(THE DATA begins)
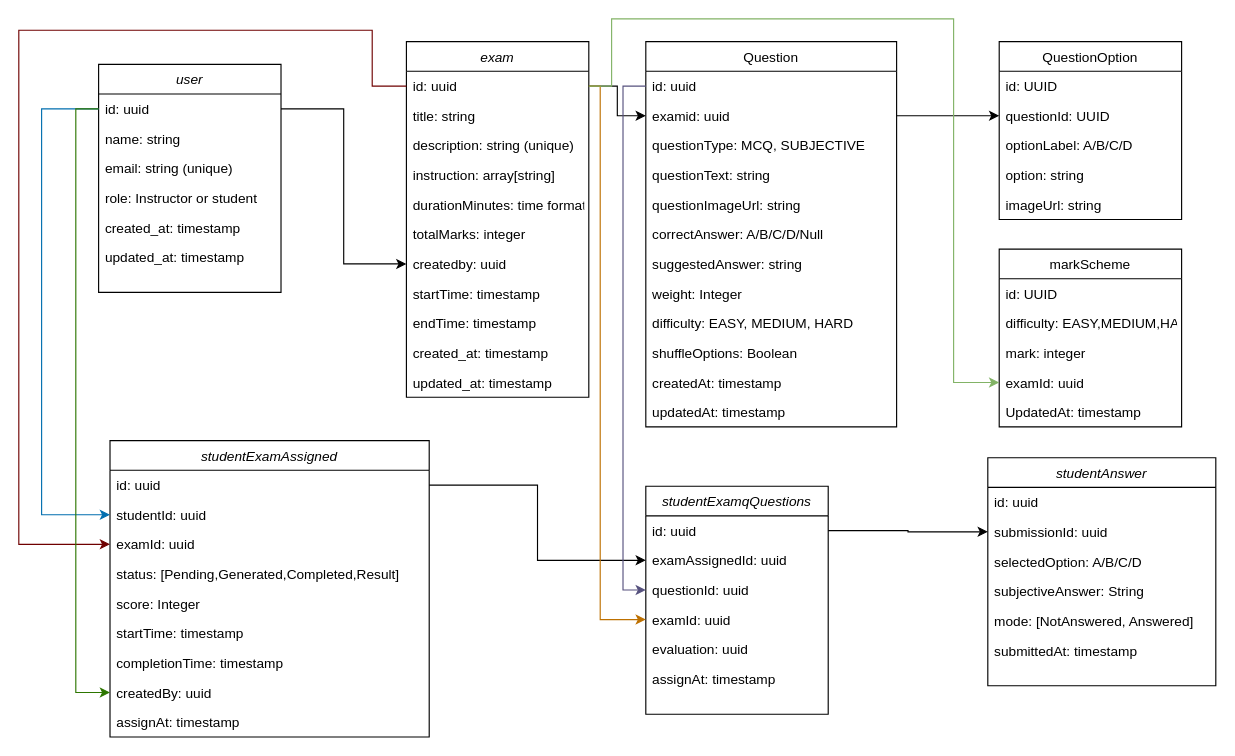
This is docs/classdiagram.drawio from harshrastogi15/examportal.v2, a draw.io file, before an edit. Source tidied: cells renumbered, new cells numbered last; positions are measured from the earlier drawing's top-left corner, leaving out a move shared by most shapes. Both pictures are drawn from the tidied source at 114%, with x=0, y=0 at pixel (18, 18).
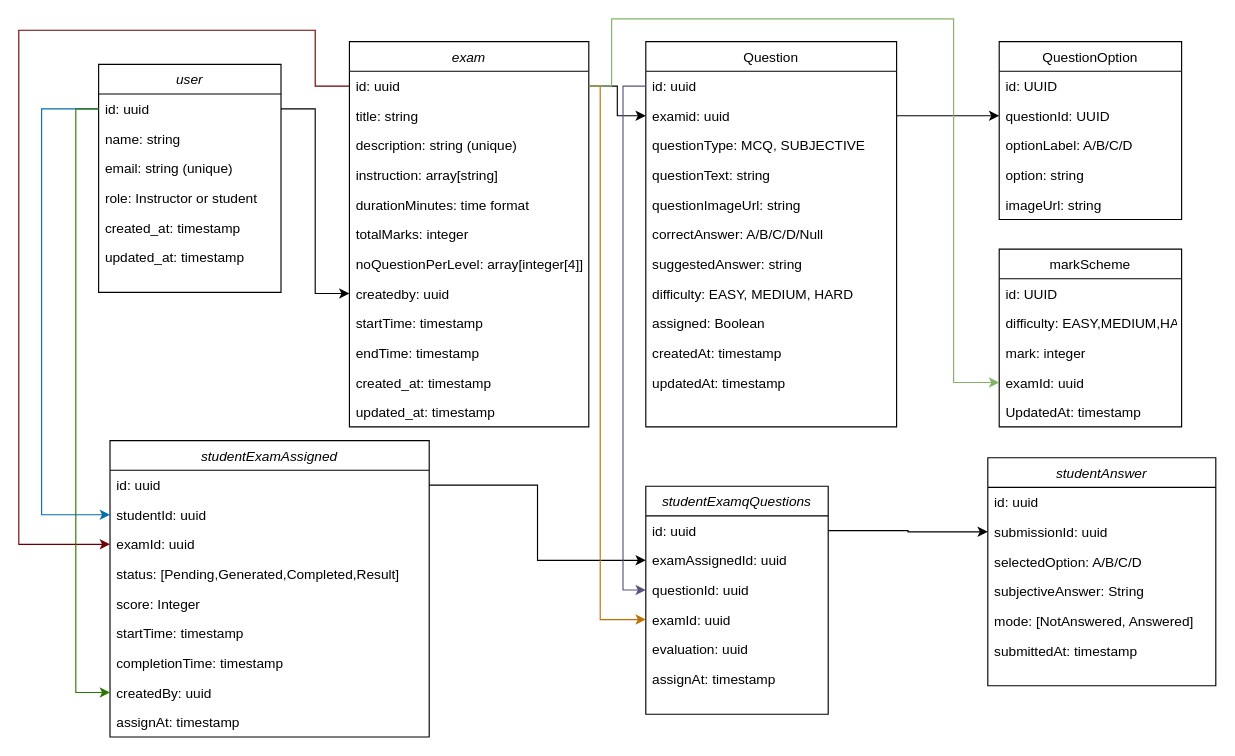
The same page after the edit.

The change refers to these unchanged cells:
```xml
<mxCell id="15" value="Question" style="swimlane;fontStyle=0;align=center;verticalAlign=top;horizontal=1;startSize=26;rounded=0;shadow=0;strokeWidth=1;" parent="1" vertex="1">
  <mxGeometry x="550" y="20" width="220" height="338" as="geometry" />
</mxCell>
<mxCell id="53" value="examId: uuid" style="text;align=left;verticalAlign=top;spacingLeft=4;spacingRight=4;overflow=hidden;points=[[0,0.5],[1,0.5]];portConstraint=eastwest;rounded=0;shadow=0;html=0;" parent="50" vertex="1">
  <mxGeometry y="78" width="280" height="26" as="geometry" />
</mxCell>
```

Change to the diagram source:
```diff
@@
-    <mxCell id="23" value="weight: Integer" style="text;align=left;verticalAlign=top;spacingLeft=4;spacingRight=4;overflow=hidden;rounded=0;shadow=0;html=0;" parent="15" vertex="1">
-      <mxGeometry y="208" width="220" height="26" as="geometry" />
-    </mxCell>
     <mxCell id="24" value="difficulty: EASY, MEDIUM, HARD" style="text;align=left;verticalAlign=top;spacingLeft=4;spacingRight=4;overflow=hidden;rounded=0;shadow=0;html=0;" parent="15" vertex="1">
-      <mxGeometry y="234" width="220" height="26" as="geometry" />
+      <mxGeometry y="208" width="220" height="26" as="geometry" />
     </mxCell>
-    <mxCell id="25" value="shuffleOptions: Boolean" style="text;align=left;verticalAlign=top;spacingLeft=4;spacingRight=4;overflow=hidden;rounded=0;shadow=0;html=0;" parent="15" vertex="1">
-      <mxGeometry y="260" width="220" height="26" as="geometry" />
+    <mxCell id="25" value="assigned: Boolean" style="text;align=left;verticalAlign=top;spacingLeft=4;spacingRight=4;overflow=hidden;rounded=0;shadow=0;html=0;" parent="15" vertex="1">
+      <mxGeometry y="234" width="220" height="26" as="geometry" />
     </mxCell>
     <mxCell id="26" value="createdAt: timestamp" style="text;align=left;verticalAlign=top;spacingLeft=4;spacingRight=4;overflow=hidden;rounded=0;shadow=0;html=0;" parent="15" vertex="1">
-      <mxGeometry y="286" width="220" height="26" as="geometry" />
+      <mxGeometry y="260" width="220" height="26" as="geometry" />
     </mxCell>
     <mxCell id="27" value="updatedAt: timestamp" style="text;align=left;verticalAlign=top;spacingLeft=4;spacingRight=4;overflow=hidden;rounded=0;shadow=0;html=0;" parent="15" vertex="1">
-      <mxGeometry y="312" width="220" height="26" as="geometry" />
+      <mxGeometry y="286" width="220" height="26" as="geometry" />
     </mxCell>
@@
     <mxCell id="29" value="exam" style="swimlane;fontStyle=2;align=center;verticalAlign=top;horizontal=1;startSize=26;rounded=0;shadow=0;strokeWidth=1;" parent="1" vertex="1">
-      <mxGeometry x="340" y="20" width="160" height="312" as="geometry" />
+      <mxGeometry x="290" y="20" width="210" height="338" as="geometry" />
     </mxCell>
     <mxCell id="30" value="id: uuid" style="text;align=left;verticalAlign=top;spacingLeft=4;spacingRight=4;overflow=hidden;points=[[0,0.5],[1,0.5]];portConstraint=eastwest;" parent="29" vertex="1">
-      <mxGeometry y="26" width="160" height="26" as="geometry" />
+      <mxGeometry y="26" width="210" height="26" as="geometry" />
     </mxCell>
     <mxCell id="31" value="title: string" style="text;align=left;verticalAlign=top;spacingLeft=4;spacingRight=4;overflow=hidden;rounded=0;shadow=0;html=0;" parent="29" vertex="1">
-      <mxGeometry y="52" width="160" height="26" as="geometry" />
+      <mxGeometry y="52" width="210" height="26" as="geometry" />
     </mxCell>
     <mxCell id="32" value="description: string (unique)" style="text;align=left;verticalAlign=top;spacingLeft=4;spacingRight=4;overflow=hidden;rounded=0;shadow=0;html=0;" parent="29" vertex="1">
-      <mxGeometry y="78" width="160" height="26" as="geometry" />
+      <mxGeometry y="78" width="210" height="26" as="geometry" />
     </mxCell>
     <mxCell id="33" value="instruction: array[string]" style="text;align=left;verticalAlign=top;spacingLeft=4;spacingRight=4;overflow=hidden;rounded=0;shadow=0;html=0;" parent="29" vertex="1">
-      <mxGeometry y="104" width="160" height="26" as="geometry" />
+      <mxGeometry y="104" width="210" height="26" as="geometry" />
     </mxCell>
     <mxCell id="34" value="durationMinutes: time format" style="text;align=left;verticalAlign=top;spacingLeft=4;spacingRight=4;overflow=hidden;rounded=0;shadow=0;html=0;" parent="29" vertex="1">
-      <mxGeometry y="130" width="160" height="26" as="geometry" />
+      <mxGeometry y="130" width="210" height="26" as="geometry" />
     </mxCell>
     <mxCell id="35" value="totalMarks: integer" style="text;align=left;verticalAlign=top;spacingLeft=4;spacingRight=4;overflow=hidden;rounded=0;shadow=0;html=0;" parent="29" vertex="1">
-      <mxGeometry y="156" width="160" height="26" as="geometry" />
+      <mxGeometry y="156" width="210" height="26" as="geometry" />
     </mxCell>
+    <mxCell id="81" value="noQuestionPerLevel: array[integer[4]]" style="text;align=left;verticalAlign=top;spacingLeft=4;spacingRight=4;overflow=hidden;rounded=0;shadow=0;html=0;" parent="29" vertex="1">
+      <mxGeometry y="182" width="210" height="26" as="geometry" />
+    </mxCell>
     <mxCell id="36" value="createdby: uuid" style="text;align=left;verticalAlign=top;spacingLeft=4;spacingRight=4;overflow=hidden;points=[[0,0.5],[1,0.5]];portConstraint=eastwest;rounded=0;shadow=0;html=0;" parent="29" vertex="1">
-      <mxGeometry y="182" width="160" height="26" as="geometry" />
+      <mxGeometry y="208" width="210" height="26" as="geometry" />
     </mxCell>
     <mxCell id="37" value="startTime: timestamp" style="text;align=left;verticalAlign=top;spacingLeft=4;spacingRight=4;overflow=hidden;rounded=0;shadow=0;html=0;" parent="29" vertex="1">
-      <mxGeometry y="208" width="160" height="26" as="geometry" />
+      <mxGeometry y="234" width="210" height="26" as="geometry" />
     </mxCell>
     <mxCell id="38" value="endTime: timestamp" style="text;align=left;verticalAlign=top;spacingLeft=4;spacingRight=4;overflow=hidden;rounded=0;shadow=0;html=0;" parent="29" vertex="1">
-      <mxGeometry y="234" width="160" height="26" as="geometry" />
+      <mxGeometry y="260" width="210" height="26" as="geometry" />
     </mxCell>
     <mxCell id="39" value="created_at: timestamp" style="text;align=left;verticalAlign=top;spacingLeft=4;spacingRight=4;overflow=hidden;rounded=0;shadow=0;html=0;" parent="29" vertex="1">
-      <mxGeometry y="260" width="160" height="26" as="geometry" />
+      <mxGeometry y="286" width="210" height="26" as="geometry" />
     </mxCell>
     <mxCell id="40" value="updated_at: timestamp" style="text;align=left;verticalAlign=top;spacingLeft=4;spacingRight=4;overflow=hidden;rounded=0;shadow=0;html=0;" parent="29" vertex="1">
-      <mxGeometry y="286" width="160" height="26" as="geometry" />
+      <mxGeometry y="312" width="210" height="26" as="geometry" />
     </mxCell>
@@
     <mxCell id="61" style="edgeStyle=orthogonalEdgeStyle;rounded=0;jettySize=auto;html=1;entryX=0;entryY=0.5;entryDx=0;entryDy=0;fillColor=#a20025;strokeColor=#6F0000;" parent="1" edge="1" source="30" target="53">
       <mxGeometry relative="1" as="geometry">
         <Array as="points">
-          <mxPoint x="310" y="59" />
-          <mxPoint x="310" y="10" />
+          <mxPoint x="260" y="59" />
+          <mxPoint x="260" y="10" />
           <mxPoint y="10" />
           <mxPoint y="461" />
         </Array>
       </mxGeometry>
     </mxCell>
```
(THE DATA ends)
* [WHAT YOU ARE ASKED TO DO] Scan the preceding listing for the string "eastwest" and copy every line where it occurs.

* [RESULT FOR THIS TASK]
<mxCell id="53" value="examId: uuid" style="text;align=left;verticalAlign=top;spacingLeft=4;spacingRight=4;overflow=hidden;points=[[0,0.5],[1,0.5]];portConstraint=eastwest;rounded=0;shadow=0;html=0;" parent="50" vertex="1">
     <mxCell id="30" value="id: uuid" style="text;align=left;verticalAlign=top;spacingLeft=4;spacingRight=4;overflow=hidden;points=[[0,0.5],[1,0.5]];portConstraint=eastwest;" parent="29" vertex="1">
     <mxCell id="36" value="createdby: uuid" style="text;align=left;verticalAlign=top;spacingLeft=4;spacingRight=4;overflow=hidden;points=[[0,0.5],[1,0.5]];portConstraint=eastwest;rounded=0;shadow=0;html=0;" parent="29" vertex="1">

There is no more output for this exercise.